I didn't want to listen to the cantankerous caterwauling from the back seat, and I really didn't cotton too well to having the back of my seat kick-kick-kicked like that, so as we got to the spaghetti of interchanges just outside of Painted Post, I told her that if she kicked the back of my seat one more time, I was going to pull over and give her a spankin'!
Quick side note: I never relied on A Spankin' to keep Zoe in check. I'd been one of those parents who said "never ever will I spank my child!" before she was born. Once she was a toddler, I learned a more nuanced approach to parenting than "all the spankings or none of the spankings."
Well, as we whooshed onto the Riverside strand of road-spaghetti, to hit Bridge Street from what becomes Dennison Parkway, Zoe gave the back of my seat a big, defiant "So There!" kick, and my hackles stood up. I pulled over onto the shoulder just before the Benjamin Patterson Bridge and started unbuckling my seatbelt. I was angry, but I don't think I really planned to drag my surly nineteen-month-old from the Jeep to spank her butt alongside the road like that.
However, I heard from the backseat in a little helium-balloon voice:
"Uh-Oh... Shit just got REAL!"
Well, I had to hurry out of the Jeep right then, because my chest had lurched with one of those peals of laughter that wakes up a person's long-dead ancestors, didn't it? It had been such a tense drive to that point so far, and I was stressed, and anything would have tripped my laughter trigger at that point. But also, it was forbidden laughter, because I didn't want to encourage Zoe in such a precocious use of Anglo-Saxon language derivatives, BUT- it sounded so hilarious coming from her little cookie-voice, and she had the words and music down pat far more deftly than I've heard from some adults.
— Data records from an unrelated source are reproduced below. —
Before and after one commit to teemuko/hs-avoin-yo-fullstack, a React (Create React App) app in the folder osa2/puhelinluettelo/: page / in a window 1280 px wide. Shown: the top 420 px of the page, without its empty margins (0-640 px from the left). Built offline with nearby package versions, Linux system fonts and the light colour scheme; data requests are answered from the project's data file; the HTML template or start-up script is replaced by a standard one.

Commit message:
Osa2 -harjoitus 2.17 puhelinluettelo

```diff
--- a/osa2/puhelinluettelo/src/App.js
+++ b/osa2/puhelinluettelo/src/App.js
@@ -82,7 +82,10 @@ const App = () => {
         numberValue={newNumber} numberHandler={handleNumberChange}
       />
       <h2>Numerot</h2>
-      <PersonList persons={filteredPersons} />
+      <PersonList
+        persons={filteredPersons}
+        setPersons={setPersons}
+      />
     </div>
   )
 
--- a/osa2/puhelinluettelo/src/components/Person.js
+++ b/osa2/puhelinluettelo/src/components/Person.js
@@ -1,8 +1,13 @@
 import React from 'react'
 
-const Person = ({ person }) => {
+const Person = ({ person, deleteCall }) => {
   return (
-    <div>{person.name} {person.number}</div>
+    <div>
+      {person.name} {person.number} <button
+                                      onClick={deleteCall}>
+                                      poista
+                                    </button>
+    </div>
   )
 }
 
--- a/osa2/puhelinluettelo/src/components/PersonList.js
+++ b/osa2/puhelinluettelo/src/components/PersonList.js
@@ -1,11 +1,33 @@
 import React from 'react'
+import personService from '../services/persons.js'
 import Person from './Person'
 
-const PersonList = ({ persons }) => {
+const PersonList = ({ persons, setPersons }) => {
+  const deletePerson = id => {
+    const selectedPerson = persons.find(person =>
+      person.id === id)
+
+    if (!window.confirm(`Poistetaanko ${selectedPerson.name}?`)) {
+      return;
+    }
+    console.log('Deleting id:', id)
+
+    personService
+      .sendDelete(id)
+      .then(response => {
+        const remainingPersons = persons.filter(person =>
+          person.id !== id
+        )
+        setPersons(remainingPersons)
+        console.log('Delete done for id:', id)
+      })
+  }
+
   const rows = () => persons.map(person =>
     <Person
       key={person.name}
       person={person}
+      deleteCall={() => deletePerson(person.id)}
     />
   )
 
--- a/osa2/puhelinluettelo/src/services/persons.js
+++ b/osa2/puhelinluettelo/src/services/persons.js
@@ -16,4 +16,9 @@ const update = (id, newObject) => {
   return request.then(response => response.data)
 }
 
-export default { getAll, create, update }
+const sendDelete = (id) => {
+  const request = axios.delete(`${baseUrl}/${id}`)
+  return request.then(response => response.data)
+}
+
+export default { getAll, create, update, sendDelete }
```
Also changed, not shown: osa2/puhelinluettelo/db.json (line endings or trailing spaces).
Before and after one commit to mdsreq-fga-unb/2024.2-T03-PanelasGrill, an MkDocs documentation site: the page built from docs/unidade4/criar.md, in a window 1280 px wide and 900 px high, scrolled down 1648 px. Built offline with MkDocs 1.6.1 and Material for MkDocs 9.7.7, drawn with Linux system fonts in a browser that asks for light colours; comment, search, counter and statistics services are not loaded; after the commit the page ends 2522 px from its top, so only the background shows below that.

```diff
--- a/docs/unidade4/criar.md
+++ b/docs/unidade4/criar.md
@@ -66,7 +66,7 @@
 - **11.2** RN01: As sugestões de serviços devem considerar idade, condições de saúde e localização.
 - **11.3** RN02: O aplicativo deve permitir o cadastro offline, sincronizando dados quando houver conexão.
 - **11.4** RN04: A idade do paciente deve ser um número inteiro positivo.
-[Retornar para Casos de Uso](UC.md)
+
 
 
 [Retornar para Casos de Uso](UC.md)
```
I knew Zoe was watching me with rapt attention from through the dark-tinted back windows of the Jeep, so I had to make it look like I was being shaken with shudders of anger, instead of trying to snarfle down laughter as I tried to compose myself.
When I finally did, I opened her car door and saw her big brown eyes were huge in her head.
"Mommy, I'm sorry! Please don't spank me! PLEASE!" she begged.
I put a stern look on my face.
"Do you know what you did that made me so mad?" I asked her.
"Yes, I do," she said, nodding solemnly. "I kicked the back of your seat after you told me not to kick the back of your seat!"
"You gonna do it again?" I asked.
"No, Mommy!" she said, shaking her head no for emphasis.
"Okay. Are we going to have a nice shopping trip at Wegmans today?"
"Yes!" she said.
So I leaned in and kissed her cheek and we got on our way. True to our words, we had a nice shopping trip at Wegmans. If I remember right, she got a little something from the overpriced trinket aisle.
I know there have been myriad other times since that day when Zoe has recognized that "Uh-oh- shit just got real!" She's a smart kid. In addition to having a solid command of the Dark Language Arts, she also displays great wisdom in when not to demonstrate it. And in that respect, the Apprentice has surpassed the Master.